U.S. Rep. Paul Gosar (R-AZ) said a plan to classify a public campground in Arizona as a historic site deceptively thwarts the state's economy and simultaneously prevents the development of a valuable copper mine and the creation of jobs associated with the mine.
Despite bipartisan pressure to abandon the classification, the U.S. National Park Service has listed Oak Flat, a public campground in Pinal County, in the National Register of Historic Places.
Oak Flat, situated on Forest Service land, was to be sold to a private mining operation with the Southeast Arizona Land Exchange and Conservation Act of 2014. Opponents of the sale urged the Forest Service and the National Park Service to name the campground a historic site.

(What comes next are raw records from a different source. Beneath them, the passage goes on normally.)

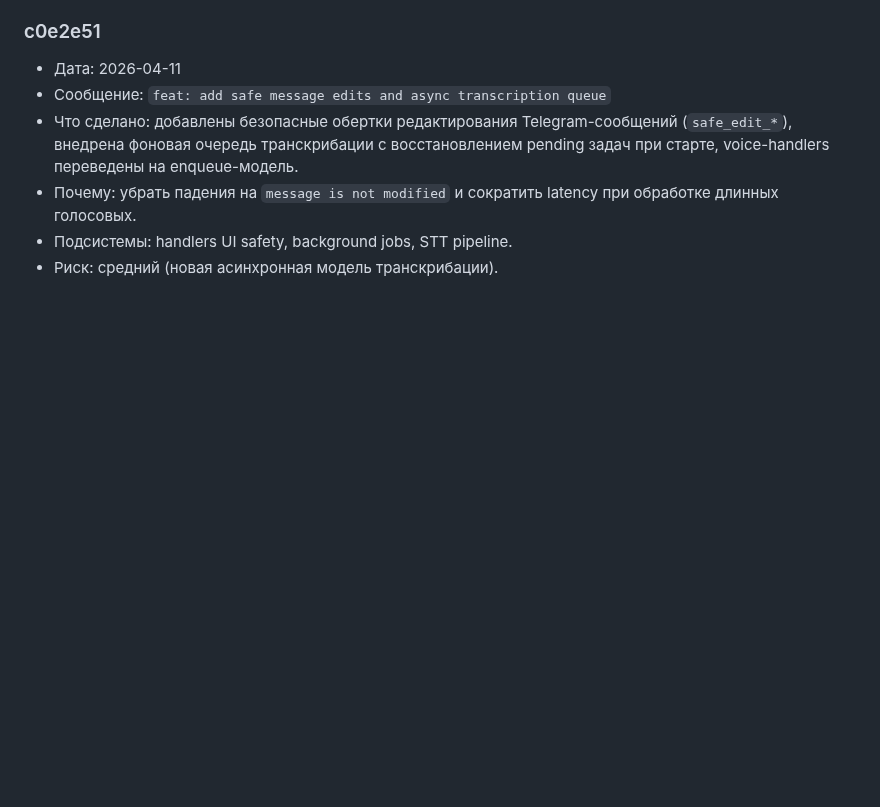
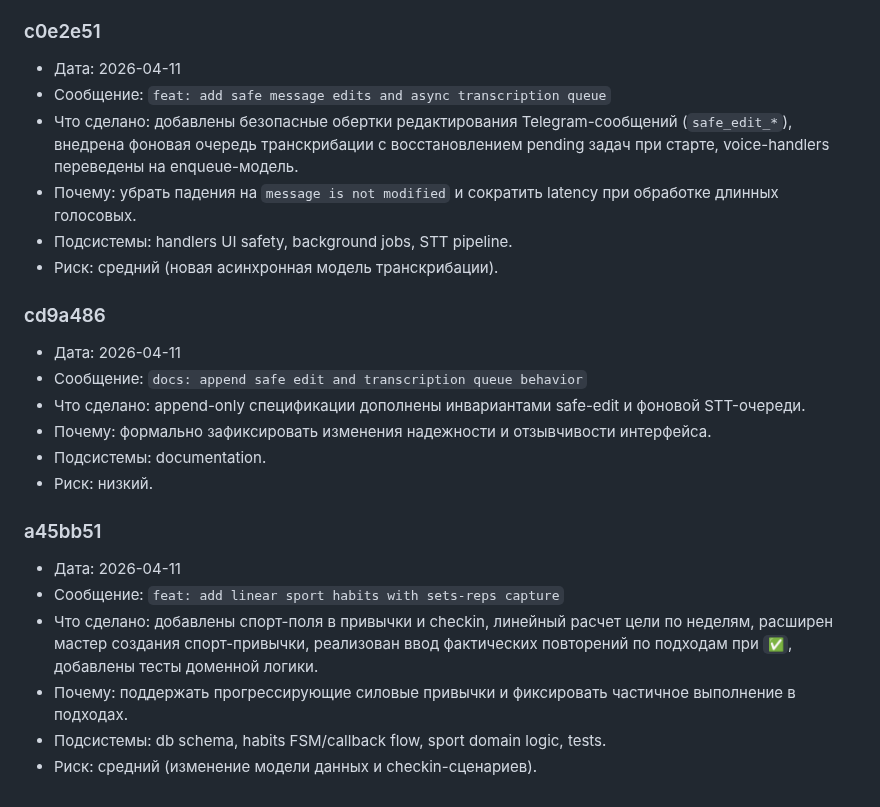
Before and after one commit to artkozk/develop-a-habit, a Markdown page: docs/COMMITS_LOG.md, the part around the change. GitHub-like rendering; blank space fills up the shorter version.

```diff
--- a/docs/COMMITS_LOG.md
+++ b/docs/COMMITS_LOG.md
@@ -259,3 +259,19 @@
 - Почему: убрать падения на `message is not modified` и сократить latency при обработке длинных голосовых.
 - Подсистемы: handlers UI safety, background jobs, STT pipeline.
 - Риск: средний (новая асинхронная модель транскрибации).
+
+### cd9a486
+- Дата: 2026-04-11
+- Сообщение: `docs: append safe edit and transcription queue behavior`
+- Что сделано: append-only спецификации дополнены инвариантами safe-edit и фоновой STT-очереди.
+- Почему: формально зафиксировать изменения надежности и отзывчивости интерфейса.
+- Подсистемы: documentation.
+- Риск: низкий.
+
+### a45bb51
+- Дата: 2026-04-11
+- Сообщение: `feat: add linear sport habits with sets-reps capture`
+- Что сделано: добавлены спорт-поля в привычки и checkin, линейный расчет цели по неделям, расширен мастер создания спорт-привычки, реализован ввод фактических повторений по подходам при `✅`, добавлены тесты доменной логики.
+- Почему: поддержать прогрессирующие силовые привычки и фиксировать частичное выполнение в подходах.
+- Подсистемы: db schema, habits FSM/callback flow, sport domain logic, tests.
+- Риск: средний (изменение модели данных и checkin-сценариев).
```
Also changed, not shown: docs/AI_FUNCTIONAL_SPEC_APPEND_ONLY.md (+4 -0 lines), docs/PRODUCT_SPEC_APPEND_ONLY.md (+2 -0 lines).
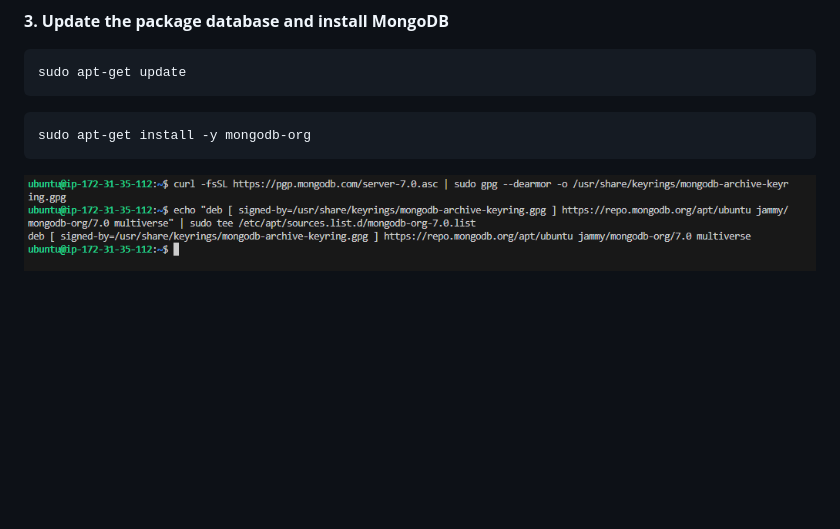
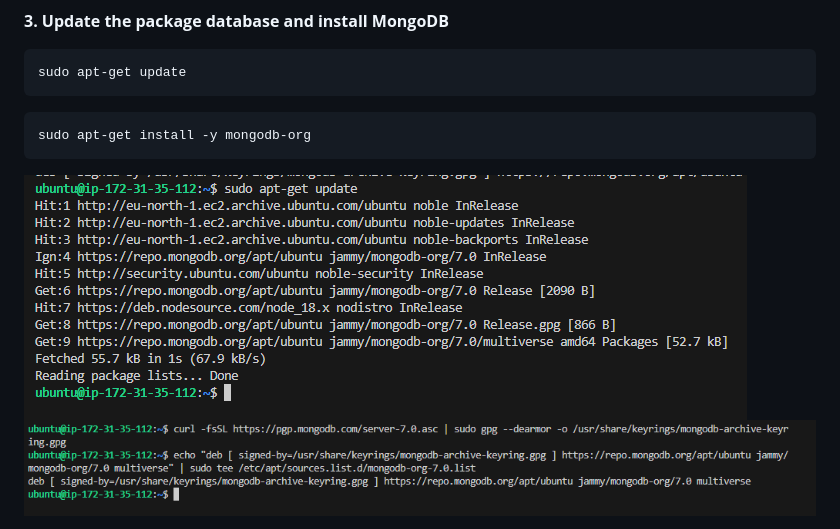
Before and after one commit to Likeness30/StegHub_DevOps-Cloud_Engineering, a Markdown page: MEAN_STACK/README.md, the part around the change printed below. Rendered like a GitHub page; blank space fills up the shorter version.

Commit message:
About MEAN_STACK

````diff
--- a/MEAN_STACK/README.md
+++ b/MEAN_STACK/README.md
@@ -100,6 +99,7 @@ sudo apt-get update
 ```
 sudo apt-get install -y mongodb-org
 ```
+![alt text](images/mongo_get.update.PNG "Mongodb")
 ![alt text](images/mongo_install.PNG "Mongodb installation")
 
 __4.__ __Start and enable MongoDB__
````
Also changed, not shown: other parts of MEAN_STACK/README.md (+0 -1 lines).
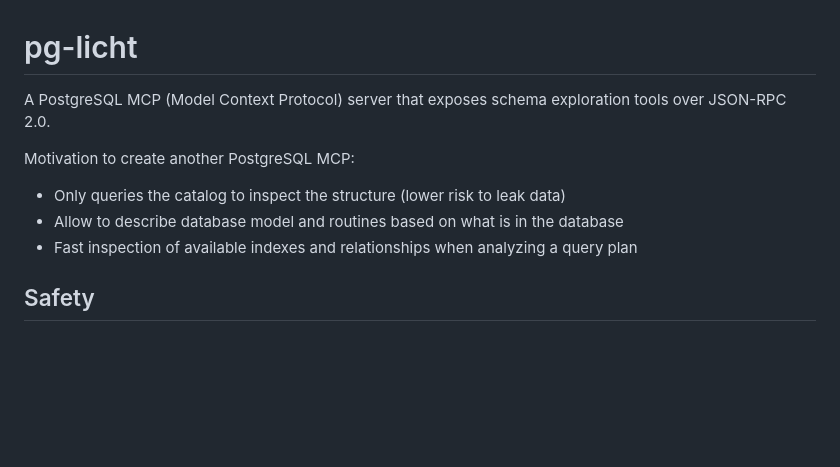
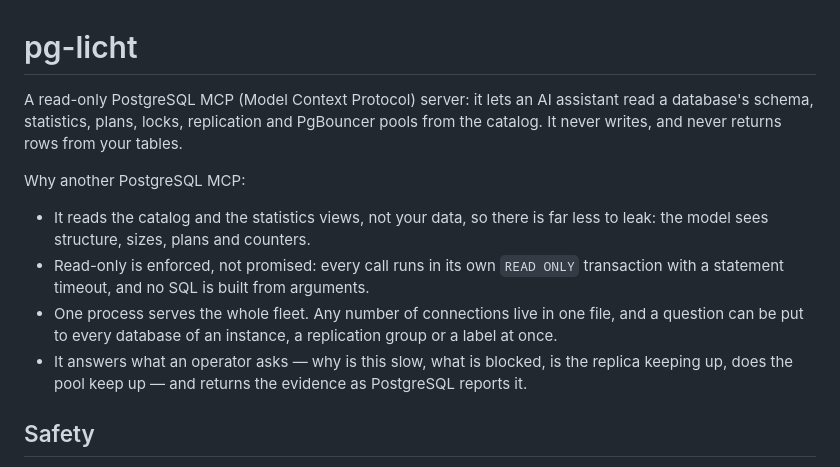
Before and after one commit to sqlambda/pg_licht, a Markdown page: README.md, the part around the change. GitHub-like rendering; blank space fills up the shorter version.

Commit message:
README: say what the server is in its opening (#27)
The first line still called it a server that exposes schema exploration
tools, and the motivation list dated from when that was all it did. It now
says what it reads, that it never writes or returns table rows, and why it
exists: catalog not data, read-only enforced, one process for the fleet, and
the questions an operator asks.

Claude-Session: https://claude.ai/code/session_01DfUPi1ekteJHLeRfgjM8c7

```diff
--- a/README.md
+++ b/README.md
@@ -1,12 +1,20 @@
 # pg-licht
 
-A PostgreSQL MCP (Model Context Protocol) server that exposes schema exploration tools over JSON-RPC 2.0.
+A read-only PostgreSQL MCP (Model Context Protocol) server: it lets an AI assistant read a
+database's schema, statistics, plans, locks, replication and PgBouncer pools from the
+catalog. It never writes, and never returns rows from your tables.
 
-Motivation to create another PostgreSQL MCP:
+Why another PostgreSQL MCP:
 
-- Only queries the catalog to inspect the structure (lower risk to leak data)
-- Allow to describe database model and routines based on what is in the database
-- Fast inspection of available indexes and relationships when analyzing a query plan
+- It reads the catalog and the statistics views, not your data, so there is far less to
+  leak: the model sees structure, sizes, plans and counters.
+- Read-only is enforced, not promised: every call runs in its own `READ ONLY` transaction
+  with a statement timeout, and no SQL is built from arguments.
+- One process serves the whole fleet. Any number of connections live in one file, and a
+  question can be put to every database of an instance, a replication group or a label at
+  once.
+- It answers what an operator asks — why is this slow, what is blocked, is the replica
+  keeping up, does the pool keep up — and returns the evidence as PostgreSQL reports it.
 
 ## Safety
 
```
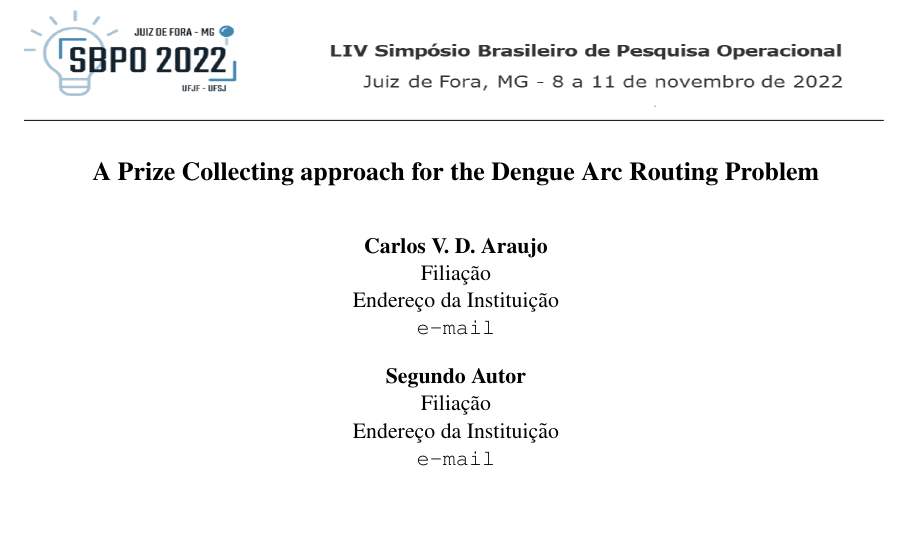
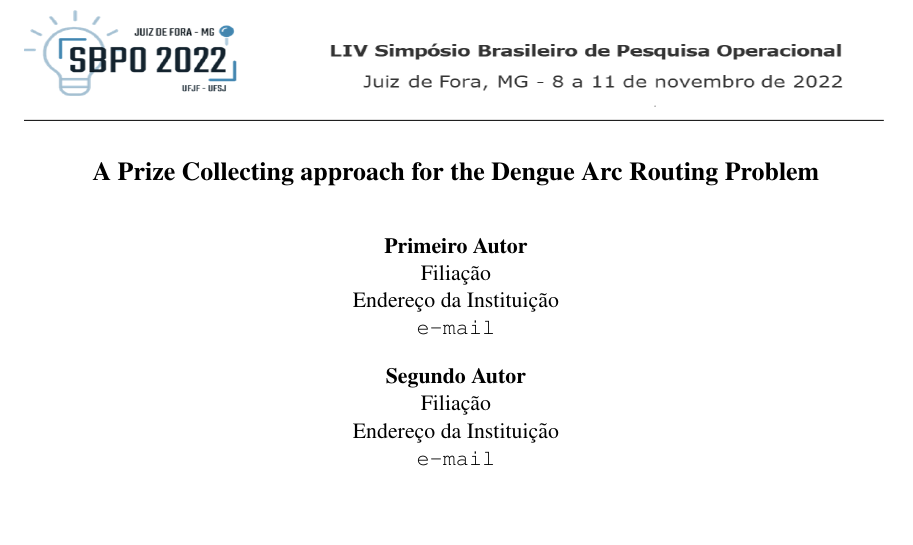
Before and after one commit to cvaraujo/dengue-parp-sbpo, a LaTeX paper (exemplo-latex.tex): part of page 1 of 9, cut so that both start at the same text. Compiled offline with pdfLaTeX.

Commit message:
Updates from Overleaf

```diff
--- a/exemplo-latex.tex
+++ b/exemplo-latex.tex
@@ -32,7 +32,7 @@
 \thispagestyle{fancy}
 
 \author{
-\name{Carlos V. D. Araujo}
+\name{Primeiro Autor}
 \institute{Filia\c c\~ao}
 \iaddress{Endere\c co da Institui\c c\~ao}
 \email{e-mail}
```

“Shame on the Park Service and Forest Service for ramming a bogus historic place listing down the throats of Arizonans,” Gosar said. “Clearly, the Obama administration cares more about pandering to extremist environmental groups … than following the law and listening to the American public. Oak Flat has never been a sacred site, as confirmed by the local tribe’s own former historian.”
Gosar said the government is “hell-bent on sabotaging an important mining effort by listing a small, public campground 20 miles away from the nearest tribe’s reservation as a historic site.”
Gosar referred to high unemployment statistics (as much as 70 percent) in neighboring tribal communities and said initial plans for mining the site would create 3,700 jobs and generate $60 billion into Arizona’s economy. Additionally, the project would provide 25 percent of the nation’s entire copper supply as well as become the largest copper mine in North America.